Required action:
Scan the lines below for the word "session". Copy each line you find it in.

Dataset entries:
++++++++
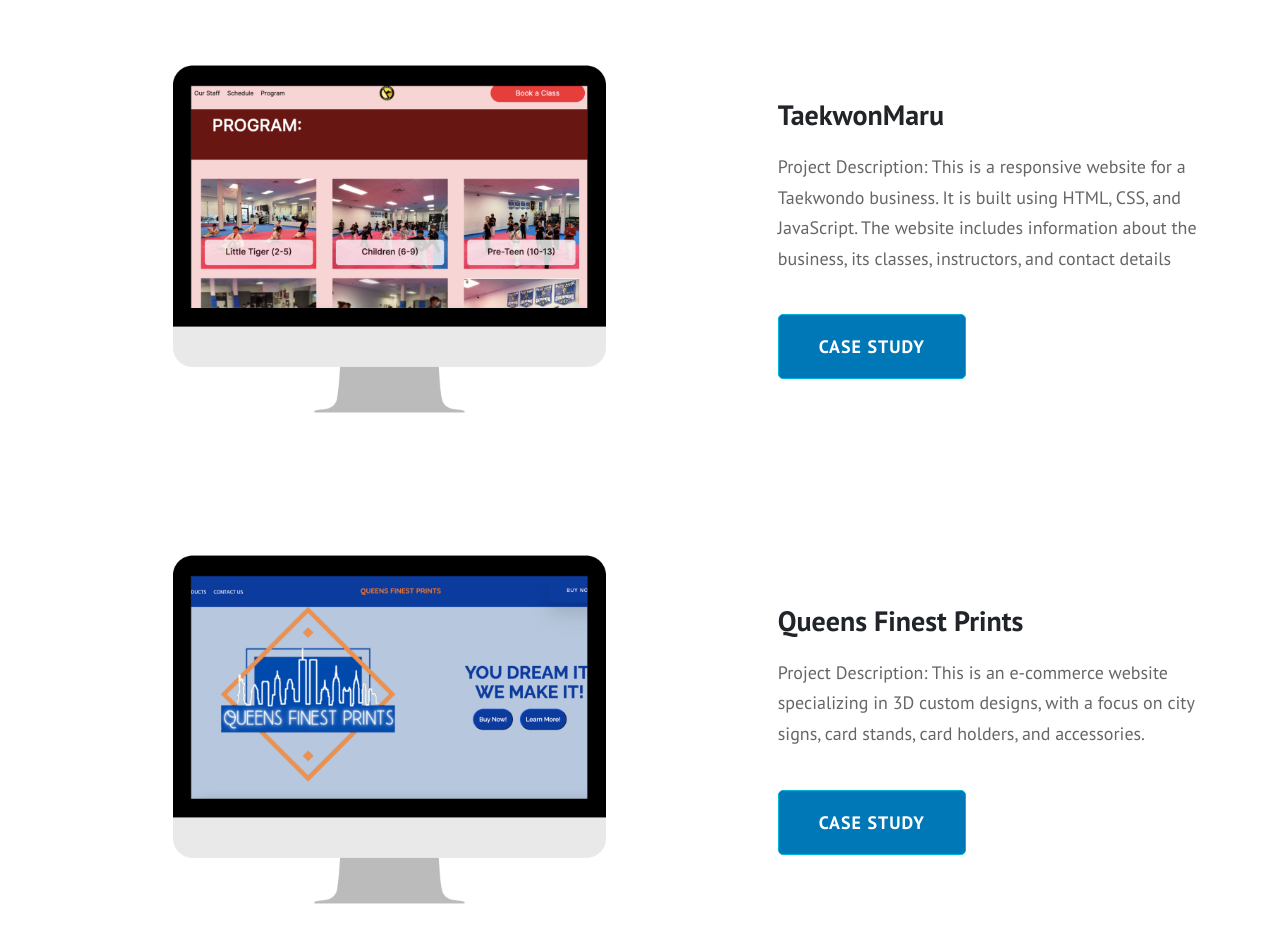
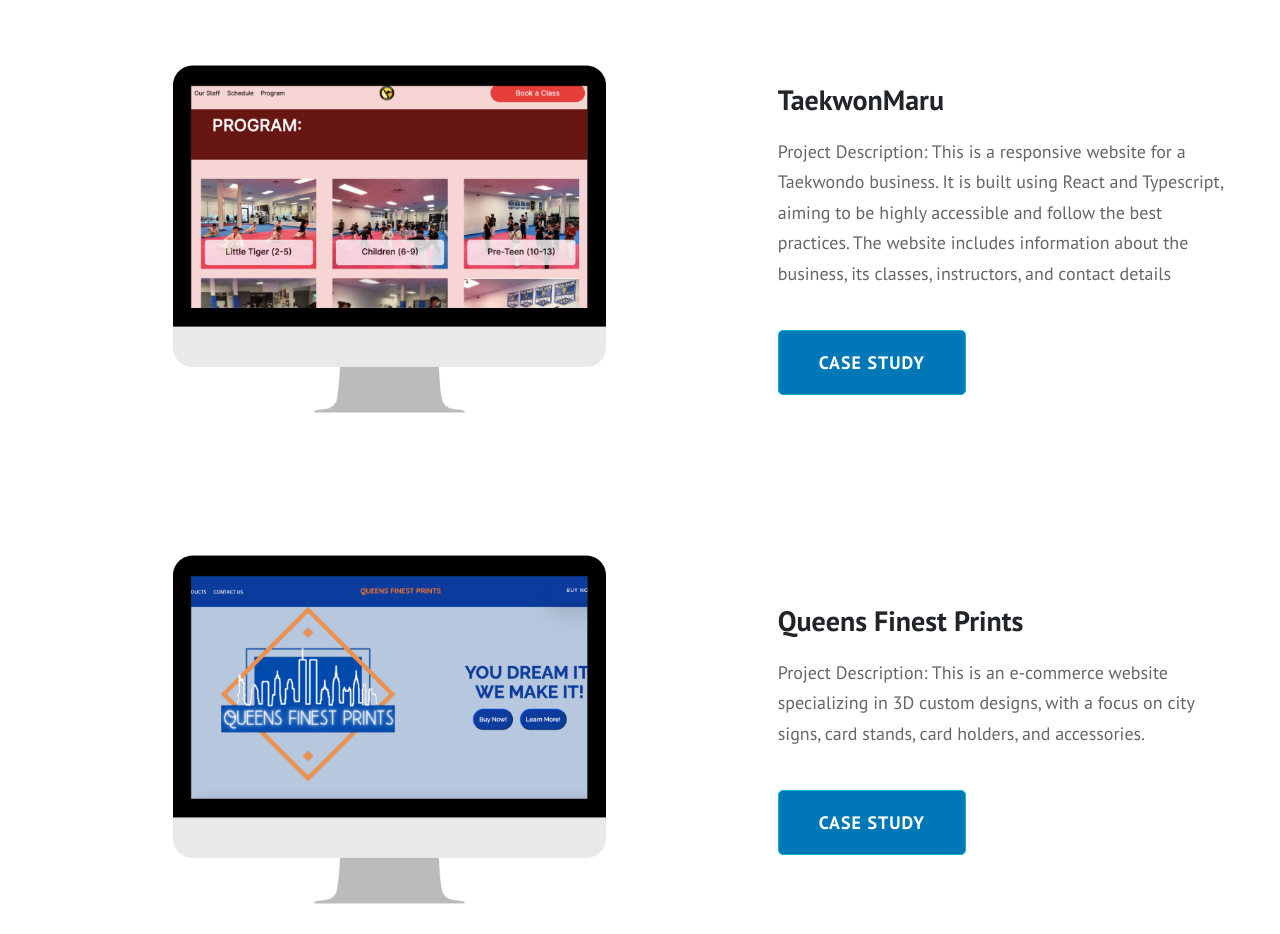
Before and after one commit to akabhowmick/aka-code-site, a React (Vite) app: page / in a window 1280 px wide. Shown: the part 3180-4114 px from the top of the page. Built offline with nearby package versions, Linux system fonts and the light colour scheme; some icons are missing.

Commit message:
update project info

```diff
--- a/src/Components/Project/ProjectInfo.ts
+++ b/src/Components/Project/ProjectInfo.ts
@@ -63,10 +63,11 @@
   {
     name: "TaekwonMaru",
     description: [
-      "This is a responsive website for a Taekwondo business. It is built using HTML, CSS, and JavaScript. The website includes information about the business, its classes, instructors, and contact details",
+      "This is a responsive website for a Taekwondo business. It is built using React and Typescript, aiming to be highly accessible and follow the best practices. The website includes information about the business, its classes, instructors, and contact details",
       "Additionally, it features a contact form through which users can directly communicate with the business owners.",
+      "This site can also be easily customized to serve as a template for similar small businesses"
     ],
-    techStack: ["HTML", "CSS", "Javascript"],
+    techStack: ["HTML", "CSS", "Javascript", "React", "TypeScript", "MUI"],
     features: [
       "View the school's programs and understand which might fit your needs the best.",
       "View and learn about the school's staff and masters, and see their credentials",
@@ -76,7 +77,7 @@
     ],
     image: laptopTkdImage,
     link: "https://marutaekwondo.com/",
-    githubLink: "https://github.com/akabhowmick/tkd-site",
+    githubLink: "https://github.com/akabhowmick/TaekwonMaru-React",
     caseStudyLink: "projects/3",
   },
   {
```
++++++++
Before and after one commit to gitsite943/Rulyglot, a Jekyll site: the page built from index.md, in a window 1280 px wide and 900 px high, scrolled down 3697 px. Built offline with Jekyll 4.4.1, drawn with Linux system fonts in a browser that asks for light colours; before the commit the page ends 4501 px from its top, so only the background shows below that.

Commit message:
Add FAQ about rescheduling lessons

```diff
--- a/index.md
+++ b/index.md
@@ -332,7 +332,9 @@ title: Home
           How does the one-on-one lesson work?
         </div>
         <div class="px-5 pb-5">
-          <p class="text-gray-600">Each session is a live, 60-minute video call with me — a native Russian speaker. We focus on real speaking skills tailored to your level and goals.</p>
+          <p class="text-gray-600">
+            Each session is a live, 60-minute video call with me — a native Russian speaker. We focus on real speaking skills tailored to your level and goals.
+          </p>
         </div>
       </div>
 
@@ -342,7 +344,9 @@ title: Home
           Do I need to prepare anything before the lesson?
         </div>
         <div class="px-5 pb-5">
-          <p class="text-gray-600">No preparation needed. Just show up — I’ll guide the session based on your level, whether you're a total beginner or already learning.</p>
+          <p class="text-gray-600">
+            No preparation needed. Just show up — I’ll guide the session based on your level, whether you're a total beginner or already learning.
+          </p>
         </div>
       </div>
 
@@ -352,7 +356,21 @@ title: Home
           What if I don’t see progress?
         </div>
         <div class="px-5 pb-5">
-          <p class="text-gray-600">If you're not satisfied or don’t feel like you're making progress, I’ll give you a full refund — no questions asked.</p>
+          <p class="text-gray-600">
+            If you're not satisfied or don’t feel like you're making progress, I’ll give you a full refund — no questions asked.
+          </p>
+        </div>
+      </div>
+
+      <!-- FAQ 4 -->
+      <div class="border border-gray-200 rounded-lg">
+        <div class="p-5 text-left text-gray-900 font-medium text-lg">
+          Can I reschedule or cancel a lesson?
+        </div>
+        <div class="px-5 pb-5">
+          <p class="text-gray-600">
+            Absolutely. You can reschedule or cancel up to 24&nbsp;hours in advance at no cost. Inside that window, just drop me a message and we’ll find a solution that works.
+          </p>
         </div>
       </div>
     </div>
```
++++++++
Answer space:
-          <p class="text-gray-600">Each session is a live, 60-minute video call with me — a native Russian speaker. We focus on real speaking skills tailored to your level and goals.</p>
+            Each session is a live, 60-minute video call with me — a native Russian speaker. We focus on real speaking skills tailored to your level and goals.
-          <p class="text-gray-600">No preparation needed. Just show up — I’ll guide the session based on your level, whether you're a total beginner or already learning.</p>
+            No preparation needed. Just show up — I’ll guide the session based on your level, whether you're a total beginner or already learning.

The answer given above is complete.